Volunteer firefighter charged with arson

Nathaniel Ridgway Schmidt, a former volunteer firefighter with the Timber Cove Fire Protection District in Sonoma County, California, has been charged with setting five fires in Sonoma and San Mateo Counties.

One of the cases occurred on a prescribed fire when Mr. Schmidt was tasked with patrolling a section of fireline. Here is an excerpt from the San Francisco Chronicle:

…A half-hour later, Schmidt yelled that the fire was out of control, but investigators determined he had set a new quarter-acre blaze, [District Attorney Steve] Wagstaffe said. He said authorities believe Schmidt, who has no prior criminal record, set the fires “for excitement.”

The San Mateo County fire happened eight days after the first two of four fires allegedly set by Schmidt in Sonoma County. Prosecutors there charged Schmidt with four felony counts of arson and five misdemeanor counts of falsely reporting emergencies, including a car going over a cliff.


Thanks go out to Dick, Chuck, and Kelly.

John Maclean and a panel of firefighters talk about the Esperanza Fire

John Maclean's Esperanza presentation

At the Rustic Theater in Idyllwild, California on March 8, not far from where the Esperanza Fire killed the five-member crew of U.S. Forest Service engine 57, John N. Maclean talked about his new book, The Esperanza Fire: Arson, Murder, and the Agony of Engine 57. A video recording of the presentation is on the C-SPAN web site. It is an hour and 21 minutes long, but if you are interested in the fire, it will be worth your while.

The video, which can’t be embedded here, includes Mr. Maclean’s talk which is followed by a brief statement from Norm Walker, a former Division Chief on the San Bernardino National Forest, who discussed the three investigations of the fire and how they all fit together, and didn’t in some ways. Then there is a period for questions from the audience, all of which generated very interesting answers from Mr. Maclean and a panel of firefighters who were on the fire.

If you are put off by the first speaker’s remarks, jump to 3:40 when Mr. Maclean’s presentation begins.

Mr. Maclean allowed us to publish an excerpt from his book in January.


Thanks go out to Kelly

LA County to conduct major earthquake exercise

LA County OESThe Los Angeles County Office of Emergency Management will be hosting a major functional exercise to respond to a simulated magnitude 7.8 earthquake, Thursday March 21.

The exercise will feature the California Integrated Seismic Network’s Earthquake Early Warning Demonstration System and the participation of 53 City emergency operations centers, American Red Cross, Emergency Network Los Angeles, Southern California Edison and County departments (Chief Executive Office, Community & Senior Services, Coroner, Fire, Health, Human Resources, Internal Services, Mental Health, Public Health, Public Social Services, Public Works and Sheriff). These departments and organizations will be communicating and coordinating various types of resource and commodity requests by utilizing the Operational Area Response and Recovery System in response to a simulated magnitude 7.8 earthquake that impact the entire LACOA.
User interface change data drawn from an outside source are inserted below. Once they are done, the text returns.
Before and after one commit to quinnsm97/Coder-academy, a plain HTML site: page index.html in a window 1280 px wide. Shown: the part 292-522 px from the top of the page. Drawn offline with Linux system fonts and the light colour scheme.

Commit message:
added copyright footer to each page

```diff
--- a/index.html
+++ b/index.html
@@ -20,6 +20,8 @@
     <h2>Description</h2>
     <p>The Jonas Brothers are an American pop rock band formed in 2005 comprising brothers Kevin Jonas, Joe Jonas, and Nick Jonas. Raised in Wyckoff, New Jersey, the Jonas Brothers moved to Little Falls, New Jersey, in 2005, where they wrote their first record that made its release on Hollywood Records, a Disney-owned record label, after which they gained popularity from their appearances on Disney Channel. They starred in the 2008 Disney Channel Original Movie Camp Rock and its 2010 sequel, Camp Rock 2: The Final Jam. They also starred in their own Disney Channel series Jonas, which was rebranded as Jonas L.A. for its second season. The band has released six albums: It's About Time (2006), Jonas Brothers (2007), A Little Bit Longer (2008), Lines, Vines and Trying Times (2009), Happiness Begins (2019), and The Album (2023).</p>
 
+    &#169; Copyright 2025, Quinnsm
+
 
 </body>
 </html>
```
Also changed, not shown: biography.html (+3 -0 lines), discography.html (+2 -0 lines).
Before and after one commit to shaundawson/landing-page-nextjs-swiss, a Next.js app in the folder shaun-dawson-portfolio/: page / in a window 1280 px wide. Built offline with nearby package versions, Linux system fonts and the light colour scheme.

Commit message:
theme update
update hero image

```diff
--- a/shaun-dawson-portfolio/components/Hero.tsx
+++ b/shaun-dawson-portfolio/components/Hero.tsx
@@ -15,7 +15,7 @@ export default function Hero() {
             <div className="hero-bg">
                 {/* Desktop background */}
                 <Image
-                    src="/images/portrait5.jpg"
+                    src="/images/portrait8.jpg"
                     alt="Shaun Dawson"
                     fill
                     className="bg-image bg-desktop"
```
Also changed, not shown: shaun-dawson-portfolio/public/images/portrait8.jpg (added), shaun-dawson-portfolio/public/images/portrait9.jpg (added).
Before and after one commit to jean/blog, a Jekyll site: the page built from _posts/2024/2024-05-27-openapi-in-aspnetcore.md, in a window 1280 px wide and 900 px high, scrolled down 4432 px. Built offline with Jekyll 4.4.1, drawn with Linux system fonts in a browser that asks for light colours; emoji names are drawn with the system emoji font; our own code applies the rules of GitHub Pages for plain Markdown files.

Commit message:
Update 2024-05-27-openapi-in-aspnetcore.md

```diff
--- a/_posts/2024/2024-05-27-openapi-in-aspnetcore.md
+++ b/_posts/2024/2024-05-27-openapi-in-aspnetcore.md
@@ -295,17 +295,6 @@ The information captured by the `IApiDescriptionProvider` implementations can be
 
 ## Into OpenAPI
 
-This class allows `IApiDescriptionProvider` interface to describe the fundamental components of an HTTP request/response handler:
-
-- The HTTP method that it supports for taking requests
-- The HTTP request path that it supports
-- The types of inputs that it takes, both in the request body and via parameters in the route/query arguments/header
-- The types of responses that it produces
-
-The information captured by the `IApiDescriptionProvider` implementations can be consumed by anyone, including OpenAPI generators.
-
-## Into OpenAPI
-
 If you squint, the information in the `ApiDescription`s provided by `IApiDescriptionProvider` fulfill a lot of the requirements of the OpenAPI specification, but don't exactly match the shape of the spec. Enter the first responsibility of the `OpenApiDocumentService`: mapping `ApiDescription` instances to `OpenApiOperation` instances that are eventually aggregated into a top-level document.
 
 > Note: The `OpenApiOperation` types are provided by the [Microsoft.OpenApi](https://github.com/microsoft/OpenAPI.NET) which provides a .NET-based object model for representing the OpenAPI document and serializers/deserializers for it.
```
A functional exercise is a training event that is designed to test and evaluate selected emergency functions and the interaction of various levels of government, response organizations, volunteer groups, and industry in a simulated environment. This type of exercise usually involves key decision makers, the local emergency operations center and representatives from response and support organizations. Field response units are not normally activated and deployed during a functional exercise.